An individual confronted with the vast diversity of religious beliefs and practices in the world has four possible ways of making sense of this situation. The first is naturalism, the position that all religious beliefs are merely the product of human projection and therefore false. The second is pluralism, the idea that there is a single ultimate religious reality and all religious traditions are actually different ways of experiencing or interpreting this reality. The third option is inclusivism, the position that there is one religion that offers the most effective path to salvation, but others outside this religion can somehow be saved or liberated. The final option is exclusivism, the idea that one religion is exclusively true and the doctrines of other religions are false when they conflict with this religion.

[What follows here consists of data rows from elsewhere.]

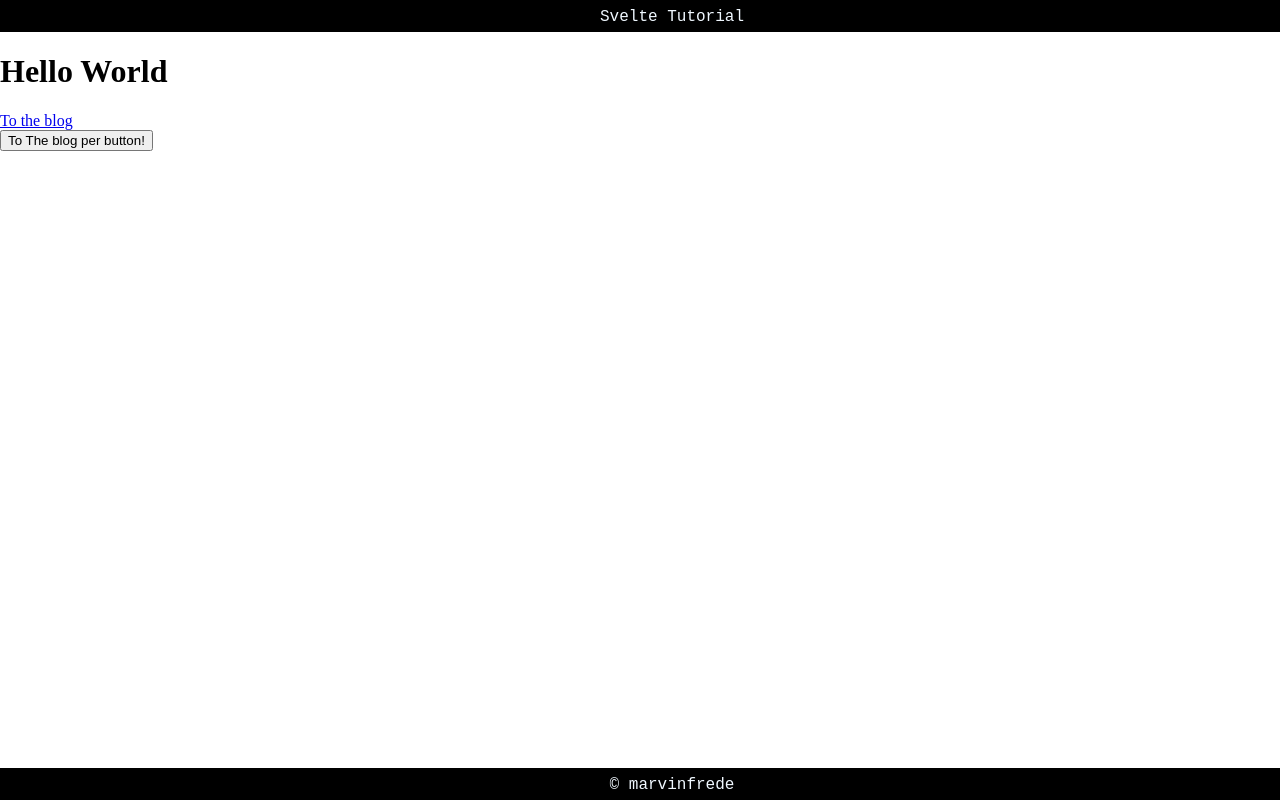
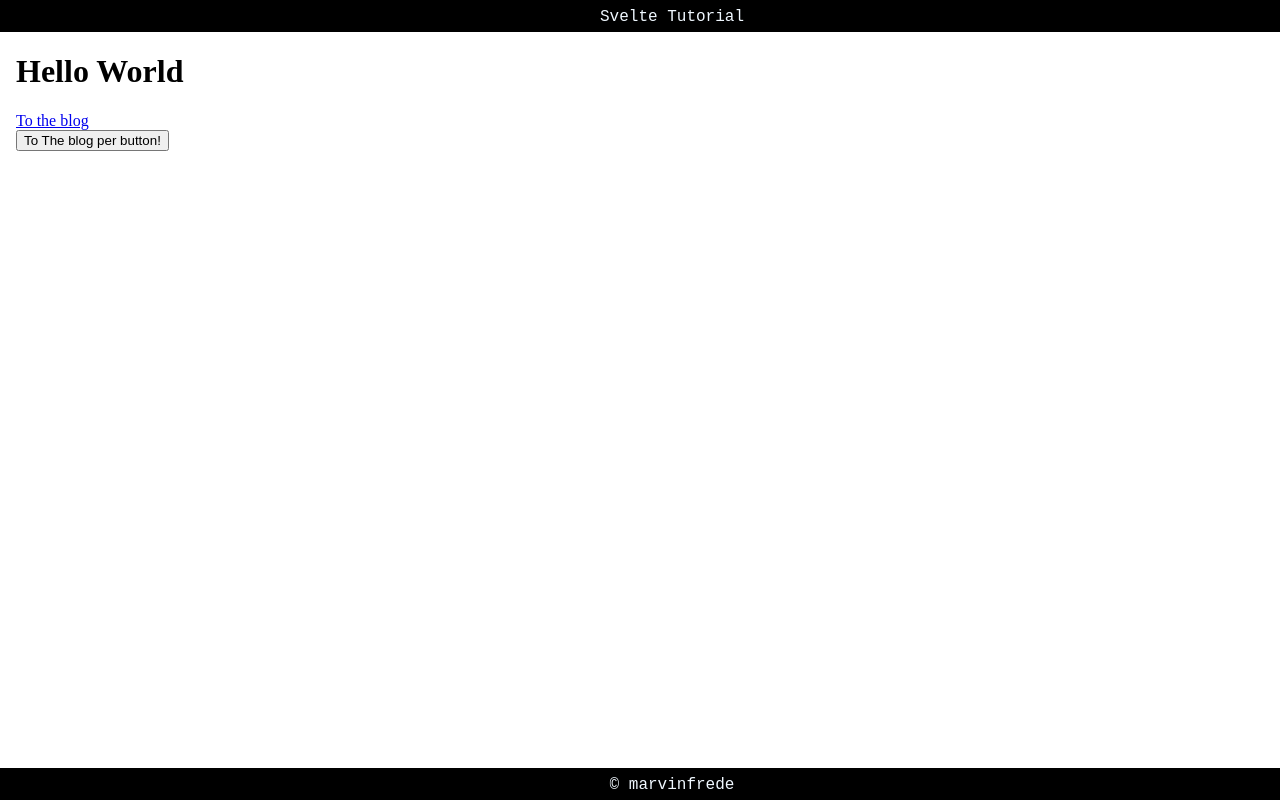
Before and after one commit to marfrede/hello-world, a SvelteKit app: page / in a window 1280 px wide. Built offline with nearby package versions, Linux system fonts and the light colour scheme.

Commit message:
add nested layout

```diff
--- a/src/routes/+layout.svelte
+++ b/src/routes/+layout.svelte
@@ -1,8 +1,14 @@
 <header><span>Svelte Tutorial</span></header>
-<slot />
+<div class="main-content">
+	<slot />
+</div>
 <footer><span>© marvinfrede</span></footer>
 
 <style lang="scss">
+	.main-content {
+		margin: 16px 16px;
+	}
+
 	header,
 	footer {
 		position: relative;
--- /dev/null
+++ b/src/routes/blog/[blogId=integer]/+layout.svelte
@@ -0,0 +1,2 @@
+<h3>Nested <code>+layout.svelte</code></h3>
+<slot />
```
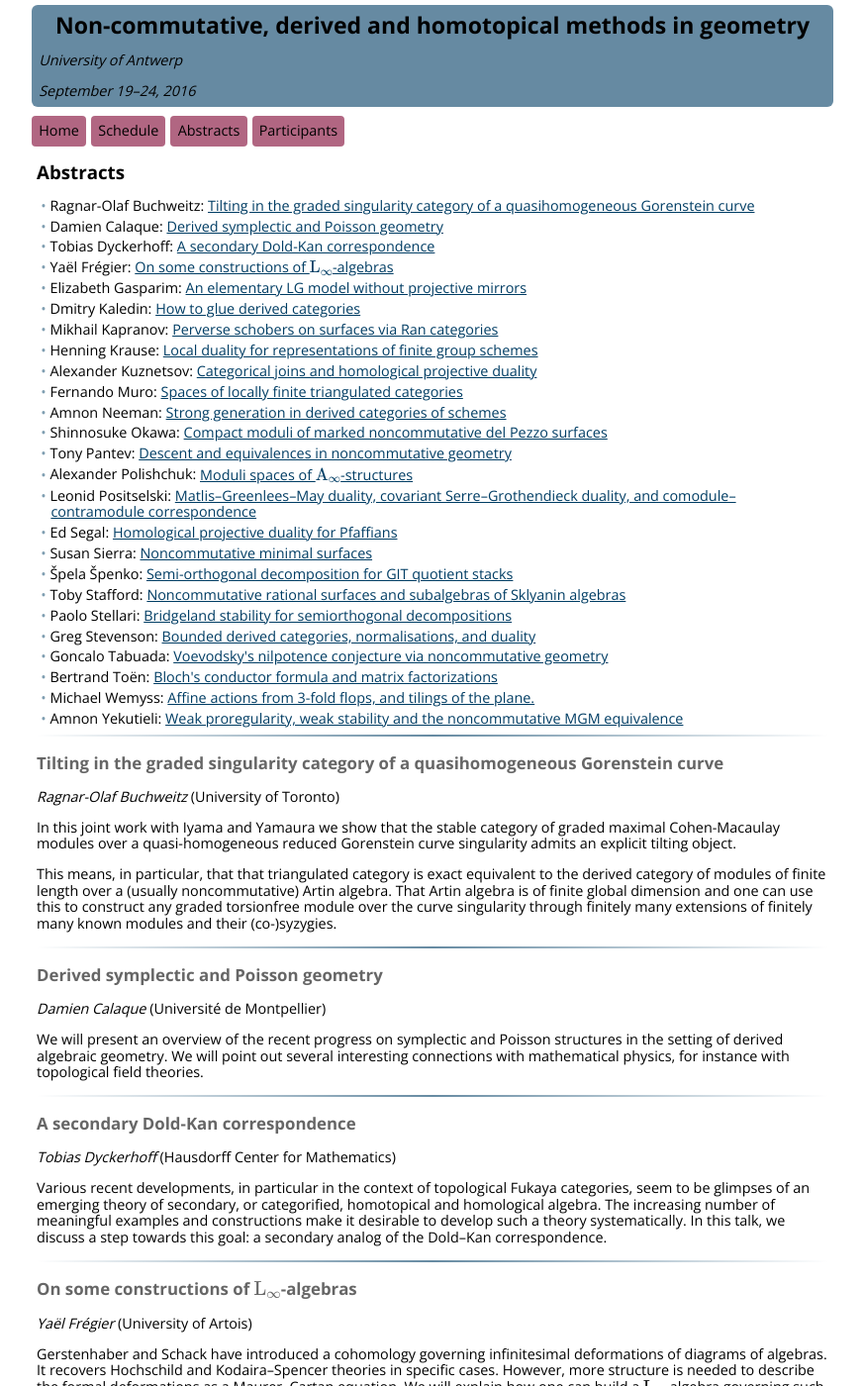
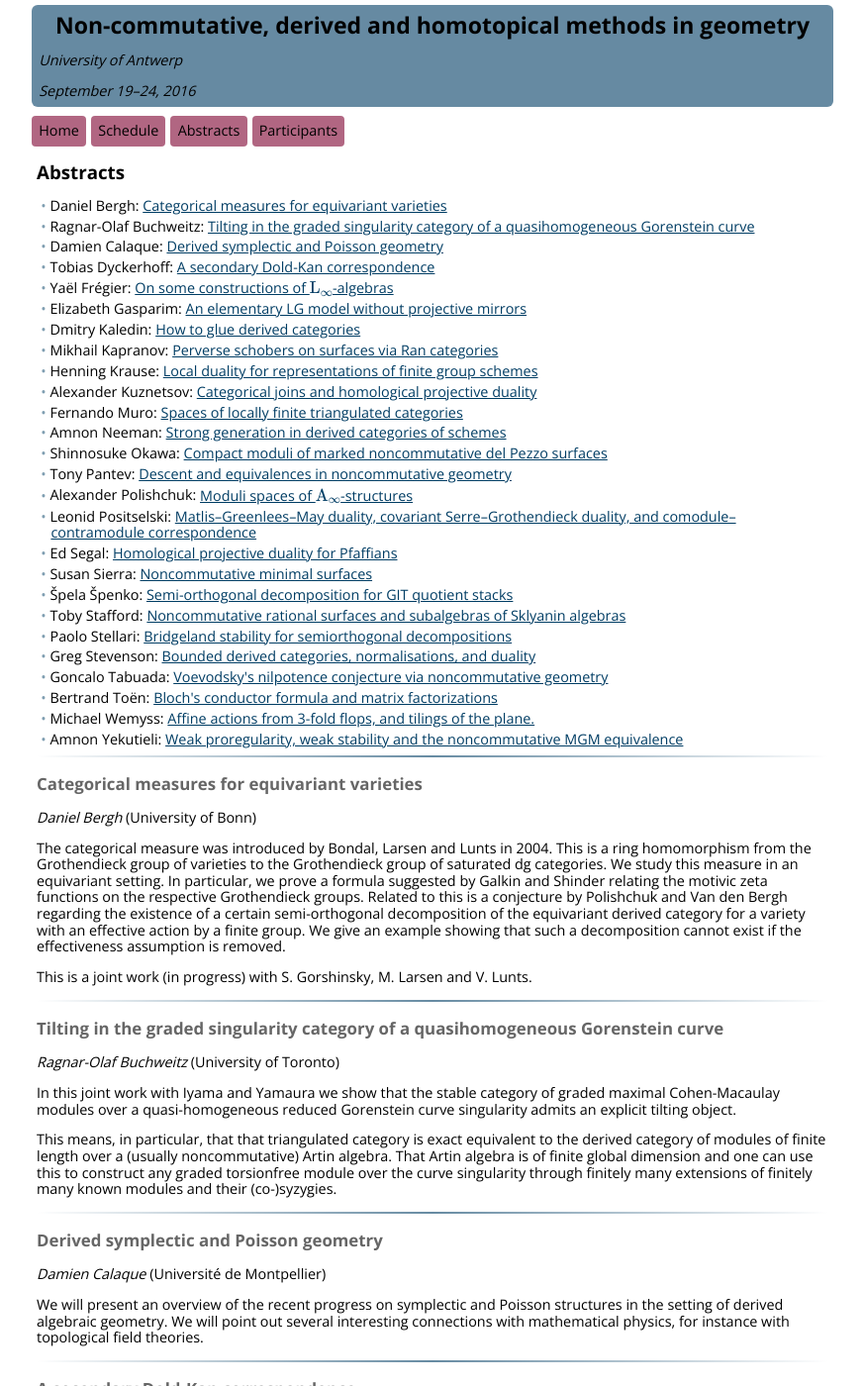
Before and after one commit to ncag-info/antwerp-2016, a Jekyll site: the page built from abstracts.html, in a window 1280 px wide and 1400 px high. Shown: the whole window at 99% size, without its empty margins (203-1076 px from the left). Built offline with Jekyll 4.4.1, drawn with Linux system fonts in a browser that asks for light colours; nearby versions of some CDN libraries; library files that are not in the unit come from our copies; formulas are drawn with MathJax 3.

Commit message:
Another abstract

```diff
--- a/_data/talks.yml
+++ b/_data/talks.yml
@@ -1,3 +1,12 @@
+bergh:
+  title: Categorical measures for equivariant varieties
+  speaker: bergh
+  abstract: >
+    <p>The categorical measure was introduced by Bondal, Larsen and Lunts in 2004. This is a ring homomorphism from the Grothendieck group of varieties to the Grothendieck group of saturated dg categories. We study this measure in an equivariant setting. In particular, we prove a formula suggested by Galkin and Shinder relating the motivic zeta functions on the respective Grothendieck groups. Related to this is a conjecture by Polishchuk and Van den Bergh regarding the existence of a certain semi-orthogonal decomposition of the equivariant derived category for a variety with an effective action by a finite group. We give an example showing that such a decomposition cannot exist if the effectiveness assumption is removed.
+
+    <p>This is a joint work (in progress) with S. Gorshinsky, M. Larsen and V. Lunts.
+
+
 buchweitz:
   title: Tilting in the graded singularity category of a quasihomogeneous Gorenstein curve
   speaker: buchweitz
```
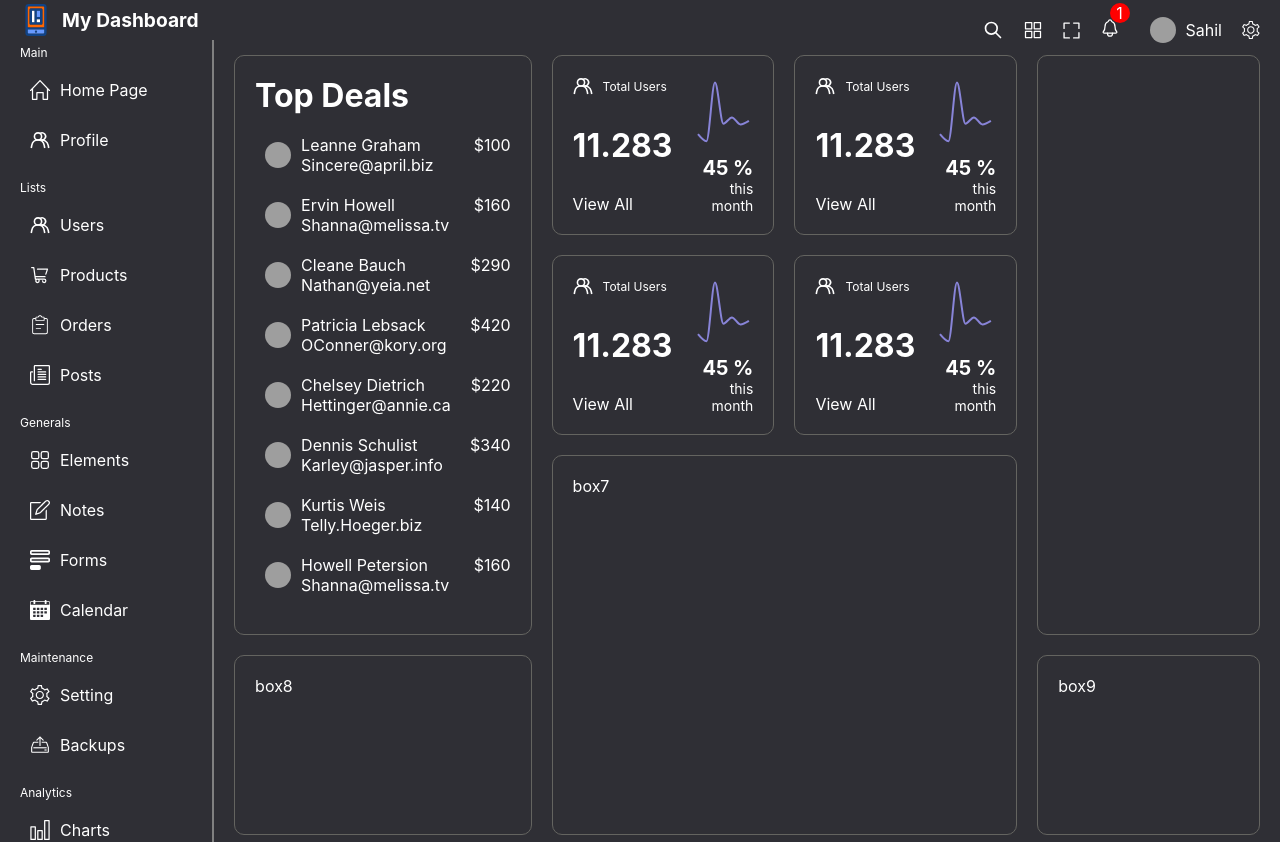
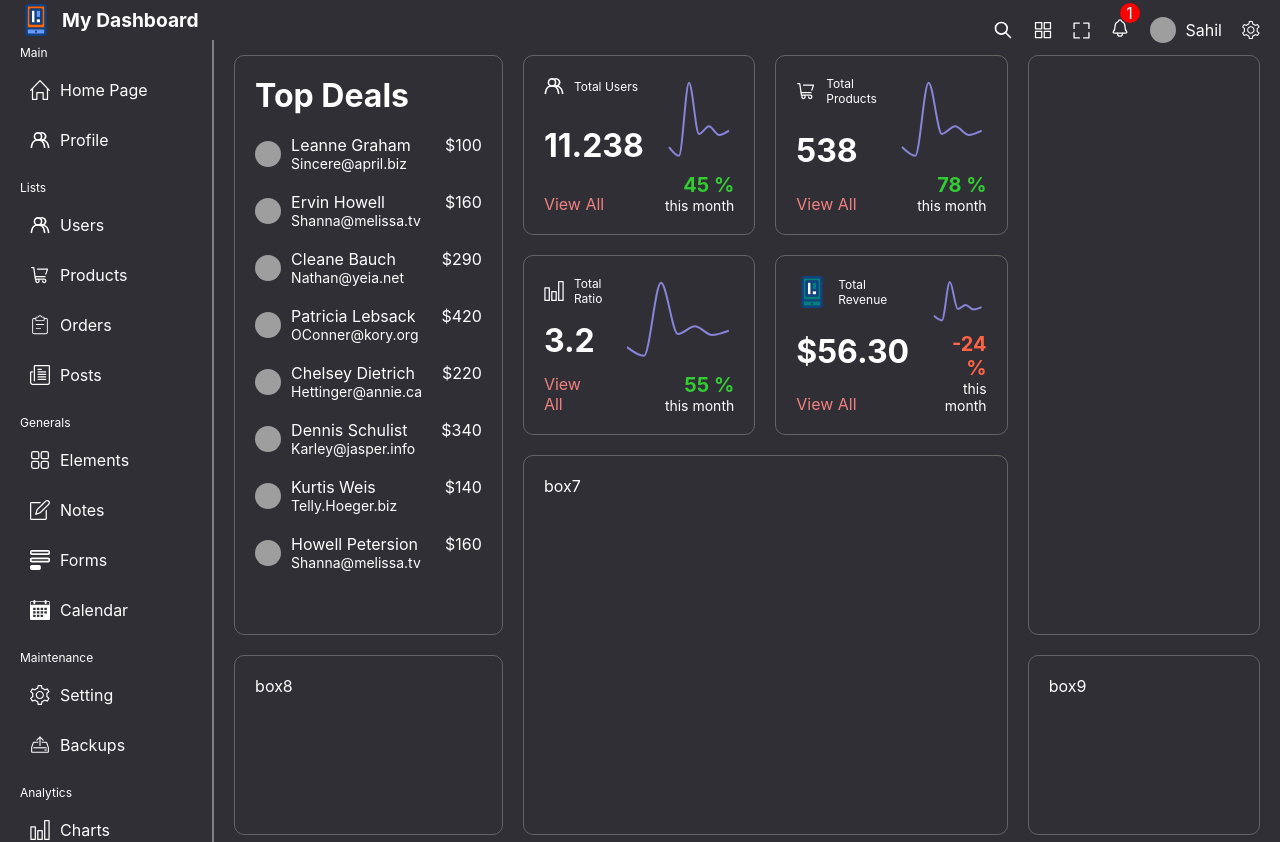
Before and after one commit to sahilshahu555/My-projects, a React (Vite) app in the folder Dashboard-react_js/dashbord/: page / in a window 1280 px wide. Shown: the top 842 px of the page. Built offline with nearby package versions, Linux system fonts and the light colour scheme; grey boxes are pictures that could not be loaded.

Commit message:
edited chartBox and topBox

```diff
--- a/Dashboard-react_js/dashbord/src/components/ChartBox/ChartBox.jsx
+++ b/Dashboard-react_js/dashbord/src/components/ChartBox/ChartBox.jsx
@@ -46,17 +46,17 @@ const data = [
     amt: 2100,
   },
 ];
-const ChartBox = () => {
+const ChartBox = ({title,points,icon,per}) => {
 
   return (
     <div className='chartBox'>
       <div className="boxInfo">
         <div className="title">
-               <img src="user.svg" alt="" />
-               <span>Total Users</span>
+          <img src={icon} alt="" />
+          <span>{title}</span>
         </div>
-            <h1>11.283</h1>
-            <Link to="/">View All</Link>
+        <h1>{points}</h1>
+        <Link to="/" style={{color:"lightcoral"}}>View All</Link>
       </div>
       <div className="chartInfo">
         <div className="chart">
@@ -65,13 +65,13 @@ const ChartBox = () => {
             <LineChart width={300} height={100} data={data}>
               <Tooltip
                 contentStyle={{
-                        background:"transparent",
-                        border:"none",
+                  background: "transparent",
+                  border: "none",
                 }}
                 labelStyle={{
-                        display:"none"
+                  display: "none"
                 }}
-                    position={{x:10,y:60}}
+                position={{ x: 10, y: 60 }}
               />
               <Line type="monotone" dataKey="pv" stroke="#8884d8" strokeWidth={2} dot={false}
               />
@@ -79,7 +79,7 @@ const ChartBox = () => {
           </ResponsiveContainer>
         </div>
         <div className="text">
-                <div className="percentage">45 %</div>
+          <div className="percentage" style={{color:per<0?"tomato": "limegreen"}}>{per} %</div>
           <div className="duration"> this month</div>
         </div>
 
--- a/Dashboard-react_js/dashbord/src/components/TopBox/topbox.scss
+++ b/Dashboard-react_js/dashbord/src/components/TopBox/topbox.scss
@@ -8,9 +8,11 @@
 .user{
     display: flex;
     justify-content: space-between;
-    margin-left: 10px;
+
 }
-
+.email{
+    font-size: 14px;
+}
 .userTexts{
     display: flex;
     flex-direction: column;
--- a/Dashboard-react_js/dashbord/src/pages/home/Home.jsx
+++ b/Dashboard-react_js/dashbord/src/pages/home/Home.jsx
@@ -3,14 +3,42 @@ import "./home.scss"
 import TopBox from '../../components/TopBox/TopBox'
 import ChartBox from '../../components/ChartBox/ChartBox'
 const Home = () => {
+  const box2Data={
+    title:"Total Users",
+    points:"11.238",
+    icon:"user.svg",
+    per:"45"
+  }
+  const box3Data={
+    title:"Total Products",
+    points:"538",
+    icon:"product.svg",
+    per:"78"
+  }
+  const box5Data={
+    title:"Total Ratio",
+    points:"3.2",
+    icon:"chart.svg",
+    per:"55"
+  }
+  const box6Data={
+    title:"Total Revenue",
+    points:"$56.30",
+    icon:"revenueIcon.svg",
+    per:"-24"
+  }
   return (
     <div className='home'>
       <div className="box box1"><TopBox/></div>
-      <div className="box box2"><ChartBox/></div>
-      <div className="box box3"><ChartBox/></div>
+      <div className="box box2"><ChartBox title={box2Data.title} points={box2Data.points}
+       icon={box2Data.icon} per={box2Data.per}/></div>
+      <div className="box box3"><ChartBox title={box3Data.title} points={box3Data.points}
+       icon={box3Data.icon} per={box3Data.per}/></div>
       <div className="box box4"></div>
-      <div className="box box5"><ChartBox/></div>
-      <div className="box box6"><ChartBox/></div>
+      <div className="box box5"><ChartBox   title={box5Data.title} points={box5Data.points}
+       icon={box5Data.icon} per={box5Data.per}/></div>
+      <div className="box box6"><ChartBox  title={box6Data.title} points={box6Data.points}
+       icon={box6Data.icon} per={box6Data.per} /></div>
       <div className="box box7">box7</div>
       <div className="box box8">box8</div>
       <div className="box box9">box9</div>
```
Lines whose indentation alone changed are shown as unchanged.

For the Christian, believing anything less than exclusivism would seem to contradict the clear teaching of Christ. Yet, today, this position is not popular. To endorse one religion over others is considered arbitrary, irrational, unjustified, even oppressive and imperialistic.
In a new book released last month, Joseph Kim seeks to defend Christian exclusivism against these charges. Reformed Epistemology and the Problem of Religious Diversity interacts with Alvin Plantinga’s proper function account of warrant and shows why mutually exclusive religious beliefs do not serve as defeaters for Christian belief. Kim, a former lecturer in philosophy and business ethics at the University of California and Arizona State University, argues that the Christian exclusivist need not give up her Christian belief when faced with the problem of religious diversity even when she is unable to give an argument for the truth of Christian belief to those that disagree.
For those looking for a solid defense of Christian belief and a good introduction to the central issues that connect contemporary epistemology and the philosophy of religion, this looks like a book to seriously consider.
Below are the table of contents and some of the endorsements: